Scrum is founded on empirical process control theory, or empiricism. Empiricism asserts that knowledge comes from experience and making decisions based on what is known. Scrum employs an iterative, incremental approach to optimize predictability and control risk.
Three pillars uphold every implementation of empirical process control: transparency, inspection, and adaptation.
Significant aspects of the process must be visible to those responsible for the outcome. Transparency requires those aspects be defined by a common standard so observers share a common understanding of what is being seen.
- A common language referring to the process must be shared by all participants; and,
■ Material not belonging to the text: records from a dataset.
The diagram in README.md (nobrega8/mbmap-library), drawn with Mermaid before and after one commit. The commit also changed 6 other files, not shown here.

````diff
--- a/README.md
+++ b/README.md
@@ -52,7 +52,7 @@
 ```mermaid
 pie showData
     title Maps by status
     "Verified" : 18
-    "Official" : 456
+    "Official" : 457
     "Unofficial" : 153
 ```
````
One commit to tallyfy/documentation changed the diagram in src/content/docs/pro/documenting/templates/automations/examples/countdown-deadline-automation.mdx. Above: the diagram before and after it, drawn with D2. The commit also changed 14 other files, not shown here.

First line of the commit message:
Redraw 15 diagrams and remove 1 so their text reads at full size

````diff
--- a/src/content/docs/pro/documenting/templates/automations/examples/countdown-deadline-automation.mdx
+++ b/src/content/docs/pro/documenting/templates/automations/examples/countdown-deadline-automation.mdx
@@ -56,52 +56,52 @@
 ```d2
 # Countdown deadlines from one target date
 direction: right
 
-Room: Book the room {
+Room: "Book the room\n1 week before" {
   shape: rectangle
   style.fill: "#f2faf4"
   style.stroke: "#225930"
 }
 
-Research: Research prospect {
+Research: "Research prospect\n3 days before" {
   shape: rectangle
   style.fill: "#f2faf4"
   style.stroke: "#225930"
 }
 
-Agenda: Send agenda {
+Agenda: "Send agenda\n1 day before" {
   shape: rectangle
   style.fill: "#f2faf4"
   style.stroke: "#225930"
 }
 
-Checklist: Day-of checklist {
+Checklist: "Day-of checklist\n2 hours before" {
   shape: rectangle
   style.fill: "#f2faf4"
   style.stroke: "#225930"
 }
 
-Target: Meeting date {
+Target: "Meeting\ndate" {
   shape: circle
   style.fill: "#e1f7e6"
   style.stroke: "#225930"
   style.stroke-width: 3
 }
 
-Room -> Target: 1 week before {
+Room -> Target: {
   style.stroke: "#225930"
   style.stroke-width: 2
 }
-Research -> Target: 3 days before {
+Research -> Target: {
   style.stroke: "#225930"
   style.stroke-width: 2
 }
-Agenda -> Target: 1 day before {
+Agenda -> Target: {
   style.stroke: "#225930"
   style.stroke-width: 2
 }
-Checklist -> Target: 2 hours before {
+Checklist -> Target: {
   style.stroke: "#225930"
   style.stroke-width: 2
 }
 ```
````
- Those performing the work and those accepting the work product must share a common definition of “Done”.
Scrum users must frequently inspect Scrum artifacts and progress toward a Sprint Goal to detect undesirable variances. Their inspection should not be so frequent that inspection gets in the way of the work. Inspections are most beneficial when diligently performed by skilled inspectors at the point of work.
If an inspector determines that one or more aspects of a process deviate outside acceptable limits, and that the resulting product will be unacceptable, the process or the material being processed must be adjusted. An adjustment must be made as soon as possible to minimize further deviation.
Scrum prescribes four formal events for inspection and adaptation, as described in the Scrum Events section of this document:
- Sprint Planning
- Daily Scrum
- Sprint Review
- Sprint Retrospective